The Government has been accused of behaving in an “ill-informed and arbitrary” way over the decision to order the closure of betting shops and casinos despite a lack of evidence that they contribute to the spread of Covid-19.
Betting and Gaming Council chief executive Michael Dugher has written to Business Secretary Alok Sharma urging his department to intervene to block the “unfair and unnecessary” move putting tens of thousands of jobs in the industry at risk.
Betting shops have been included in the list of businesses having to close in areas placed under Tier 3 coronavirus restrictions – the only part of non-essential high street retail having to do so.
This is despite the venues re-opening on June 15 with stringent anti-Covid measures in place, including perspex screens and track and trace systems.
It means bookies – as well as casinos – in Merseyside and Lancashire have already been forced to close their doors, with those in Tier 2 now worried that they will be ordered to cease trading within days.
The BGC has also written to local leaders in Tier 2 areas urging them to oppose the forced closure of betting shops and casinos due to the lack of evidence that they spread the virus.
In his letter to the Secretary of State, Mr Dugher said: “There are currently just over 6,700 shops employing nearly 40,000 staff across the country, the majority of which are female.
“The singling out of betting shops for closure is unfair, unnecessary and runs counter to the sensible approach the Government had previously adopted. This decision looks ill-informed, arbitrary, and along with plans to close Covid-secure casinos (that had offered to give up selling alcohol) it frankly looks anti-gambling industry.
“It will have a hugely negative impact on our businesses and staff, despite their efforts to ensure a very safe environment for customers that is well beyond any other non-essential retail business.”
Mr Dugher also pointed out that SAGE, the committee of scientific experts advising the Government on its Covid response, has pointed out that high street shops have a “very minimal impact” on the spread of the virus.
He added: “I therefore would like to ask for your support to intervene on behalf of betting shops, an important part of high street retail and an industry that contributes over £3 billion in tax every year.
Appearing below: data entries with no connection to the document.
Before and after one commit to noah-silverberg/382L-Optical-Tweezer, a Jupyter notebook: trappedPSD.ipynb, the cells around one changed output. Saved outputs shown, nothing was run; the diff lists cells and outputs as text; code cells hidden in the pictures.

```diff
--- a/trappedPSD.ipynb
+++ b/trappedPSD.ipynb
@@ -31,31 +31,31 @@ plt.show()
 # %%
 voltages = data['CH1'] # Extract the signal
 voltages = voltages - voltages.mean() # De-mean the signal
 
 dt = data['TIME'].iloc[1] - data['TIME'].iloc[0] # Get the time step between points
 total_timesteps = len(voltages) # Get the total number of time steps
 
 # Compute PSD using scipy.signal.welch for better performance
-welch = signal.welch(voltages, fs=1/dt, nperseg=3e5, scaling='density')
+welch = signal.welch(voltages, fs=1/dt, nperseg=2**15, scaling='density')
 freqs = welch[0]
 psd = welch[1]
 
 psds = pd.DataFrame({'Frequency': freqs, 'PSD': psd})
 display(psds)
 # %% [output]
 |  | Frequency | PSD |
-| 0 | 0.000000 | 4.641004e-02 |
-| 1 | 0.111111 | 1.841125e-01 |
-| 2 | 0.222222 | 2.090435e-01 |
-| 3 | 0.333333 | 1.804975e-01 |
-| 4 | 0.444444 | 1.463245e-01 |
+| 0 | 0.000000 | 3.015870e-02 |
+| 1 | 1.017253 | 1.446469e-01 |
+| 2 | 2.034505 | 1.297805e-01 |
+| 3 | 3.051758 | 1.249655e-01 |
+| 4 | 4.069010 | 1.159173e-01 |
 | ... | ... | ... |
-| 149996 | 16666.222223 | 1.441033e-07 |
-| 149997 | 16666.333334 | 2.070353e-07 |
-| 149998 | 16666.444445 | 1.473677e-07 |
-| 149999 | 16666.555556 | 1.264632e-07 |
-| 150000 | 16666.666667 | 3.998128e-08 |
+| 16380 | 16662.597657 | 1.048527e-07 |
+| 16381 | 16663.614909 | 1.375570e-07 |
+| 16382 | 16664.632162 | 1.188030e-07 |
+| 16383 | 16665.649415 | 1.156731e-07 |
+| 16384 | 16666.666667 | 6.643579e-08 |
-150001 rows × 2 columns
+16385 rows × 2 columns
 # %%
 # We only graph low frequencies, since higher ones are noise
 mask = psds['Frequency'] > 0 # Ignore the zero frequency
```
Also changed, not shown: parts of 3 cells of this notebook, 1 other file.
“I share one hundred per cent the Government’s determination to tackle the spread of Covid. The decision to close betting shops won’t help with that, but it does put in jeopardy an industry that will be much-needed to help power the economy and the Exchequer to recovery.”
The issue has also been the subject of much media interest, including in interviews with Andy Burnham, Mayor of Greater Manchester, on BBC Breakfast and Sky News, with further coverage in the Daily Telegraph.